Plane, Train, Boat and Booze

There’s no question part of travel involves indulgence.  That can mean a massage at the hotel spa, a fancy meal, or an upgrade to a business class seat.

But a simple indulgence seems to keep getting an upgrade.

I’m talking about the alcohol that’s served on cruise ships, trains and on airplanes.

I remember a time, when the booze served on planes was simply a middle of the road name brand beer.  But over the years there has been a shift.

Now craft beers are becoming established on many airline menus.  For example, if you fly Southwest, you can certainly get a Miller Light.  But there some more boutique like options.  This includes Leinenkugel’s Summer Shandy and Lagunitas 12th of Never Ale.

From the sky to the sea, Carnival Cruises is now the first cruise line to make its own libations.  The Carnival Horizon and Carnival Vista have their own in-house brewery team, according to a recent press release.

Amtrak offers the standard fare on its National Café Car menu, such as Heineken and Bud Light, as well as Sierra Nevada Pale Ale and Stone IPA.

Hard liquor has also been taken up a notch over the years.  On its flight menu, discount carrier Frontier Airlines is offering Breckenridge Vodka, Breckenridge Bourbon, and Breckenridge Gin.

In some cases, especially on long haul flights, beer and wine are complimentary.

But at the end of the day, these are good money makers in addition to tickets revenue.
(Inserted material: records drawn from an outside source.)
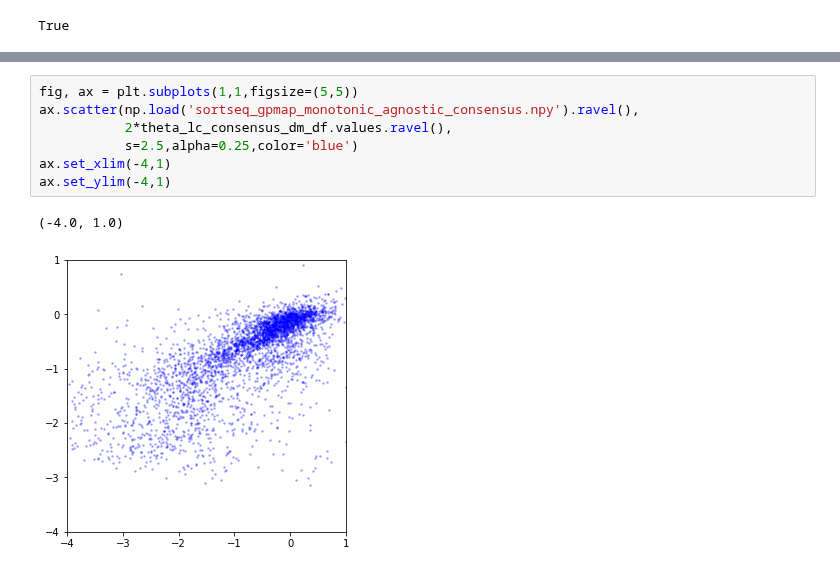
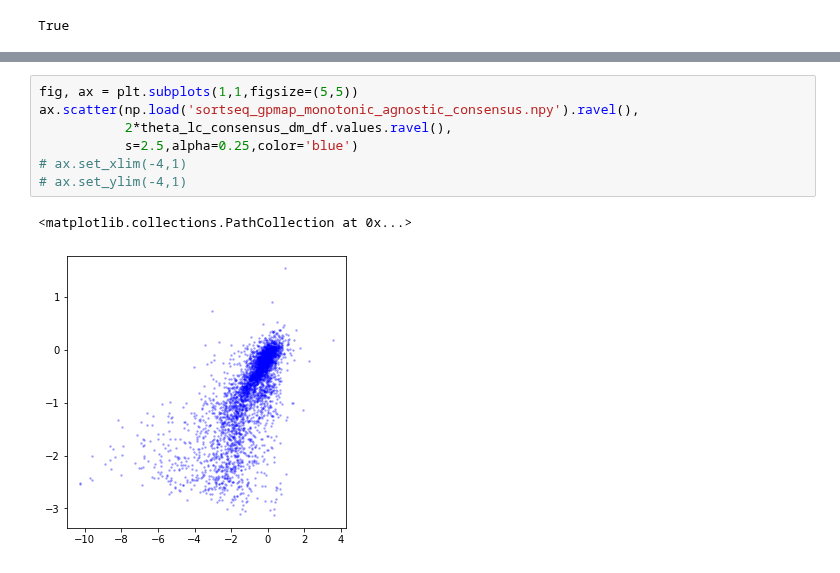
Before and after one commit to jbkinney/mavenn, a Jupyter notebook: mavenn/development_mavenn2/ace2rbd/2022.09.18.ace2rbd_multi-headed_TiteseqMP.ipynb, the cells around one changed output, grey strips where cells are left out. Cells and saved outputs as stored; diff of their text form.

```diff
--- a/mavenn/development_mavenn2/ace2rbd/2022.09.18.ace2rbd_multi-headed_TiteseqMP.ipynb
+++ b/mavenn/development_mavenn2/ace2rbd/2022.09.18.ace2rbd_multi-headed_TiteseqMP.ipynb
@@ -1571,10 +1632,10 @@ plt.scatter(np.load('sortseq_gpmap_monotonic_agnostic.npy').ravel(),
 # %%
 fig, ax = plt.subplots(1,1,figsize=(5,5))
 ax.scatter(np.load('sortseq_gpmap_monotonic_agnostic_consensus.npy').ravel(),
            2*theta_lc_consensus_dm_df.values.ravel(),
            s=2.5,alpha=0.25,color='blue')
-ax.set_xlim(-4,1)
-ax.set_ylim(-4,1)
+# ax.set_xlim(-4,1)
+# ax.set_ylim(-4,1)
 # %% [output]
-(-4.0, 1.0)
+<matplotlib.collections.PathCollection at 0x...>
-[figure, old version]
+[figure, new version]
```
Also changed, not shown: parts of 46 cells of this notebook, 27 other files.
Passengers are willing to pay.

Yet, there should be some caution.  Many of the disruptions we see on the news happen in part because the passengers are not sober.